and environmental exposures (e. g. digestive exposure at the workplace,
tobacco smoking and diet). In addition, since cadmium is a cumulative
toxicant, a measure of the body burden (i. e. Cd-U) is the most
appropriate exposure parameter for conducting risk assessments. In
workers with substantial cadmium exposure (i. e. Cd-U > 3μg/g
creatinine), 30 years exposure to 50μg/m³
of cadmium would lead to a Cd-U of 3μg/g
Information on Registered Substances comes from registration dossiers which have been assigned a registration number. The assignment of a registration number does however not guarantee that the information in the dossier is correct or that the dossier is compliant with Regulation (EC) No 1907/2006 (the REACH Regulation). This information has not been reviewed or verified by the Agency or any other authority. The content is subject to change without prior notice.Reproduction or further distribution of this information may be subject to copyright protection. Use of the information without obtaining the permission from the owner(s) of the respective information might violate the rights of the owner.
Welcome to the ECHA website.

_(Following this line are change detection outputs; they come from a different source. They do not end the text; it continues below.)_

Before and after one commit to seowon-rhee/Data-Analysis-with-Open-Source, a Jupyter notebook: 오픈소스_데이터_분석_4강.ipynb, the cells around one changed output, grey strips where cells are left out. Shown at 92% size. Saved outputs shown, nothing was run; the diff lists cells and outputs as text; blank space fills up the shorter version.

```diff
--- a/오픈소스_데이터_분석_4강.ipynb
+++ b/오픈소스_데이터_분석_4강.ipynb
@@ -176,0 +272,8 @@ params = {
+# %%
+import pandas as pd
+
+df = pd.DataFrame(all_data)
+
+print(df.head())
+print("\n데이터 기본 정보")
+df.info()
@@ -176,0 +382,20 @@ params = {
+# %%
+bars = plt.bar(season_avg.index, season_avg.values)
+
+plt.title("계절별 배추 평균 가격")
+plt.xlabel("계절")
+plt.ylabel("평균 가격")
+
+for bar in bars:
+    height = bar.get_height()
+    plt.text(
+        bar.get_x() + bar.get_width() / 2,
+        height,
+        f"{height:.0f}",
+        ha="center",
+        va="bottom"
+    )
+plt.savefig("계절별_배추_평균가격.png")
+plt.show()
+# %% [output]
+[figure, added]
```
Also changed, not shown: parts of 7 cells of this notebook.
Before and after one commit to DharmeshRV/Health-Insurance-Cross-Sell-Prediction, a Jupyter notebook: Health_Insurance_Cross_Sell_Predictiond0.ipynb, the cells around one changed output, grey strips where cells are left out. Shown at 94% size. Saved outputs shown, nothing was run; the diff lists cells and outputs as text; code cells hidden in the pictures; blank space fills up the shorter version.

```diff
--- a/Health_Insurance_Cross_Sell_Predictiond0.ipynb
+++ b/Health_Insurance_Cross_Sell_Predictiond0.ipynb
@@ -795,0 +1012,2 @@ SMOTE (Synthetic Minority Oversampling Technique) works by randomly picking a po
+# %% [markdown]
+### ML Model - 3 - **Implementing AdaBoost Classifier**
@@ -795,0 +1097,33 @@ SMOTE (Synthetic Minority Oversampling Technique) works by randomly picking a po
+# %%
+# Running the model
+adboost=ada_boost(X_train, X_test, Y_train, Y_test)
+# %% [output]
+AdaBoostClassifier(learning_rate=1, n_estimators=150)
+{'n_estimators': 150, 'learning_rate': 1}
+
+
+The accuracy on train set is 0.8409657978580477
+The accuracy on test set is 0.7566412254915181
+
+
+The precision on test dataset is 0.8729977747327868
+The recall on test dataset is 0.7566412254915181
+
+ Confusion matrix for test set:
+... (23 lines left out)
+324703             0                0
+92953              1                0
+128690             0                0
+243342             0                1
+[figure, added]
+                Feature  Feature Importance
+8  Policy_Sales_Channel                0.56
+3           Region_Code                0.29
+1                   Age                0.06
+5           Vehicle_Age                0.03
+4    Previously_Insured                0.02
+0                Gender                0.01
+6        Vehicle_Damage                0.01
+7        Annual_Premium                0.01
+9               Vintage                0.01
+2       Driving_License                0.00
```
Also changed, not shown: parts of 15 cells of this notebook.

This site is not fully supported in Internet Explorer 7 (and earlier versions). Please upgrade your Internet Explorer to a newer version.
Do not show this message again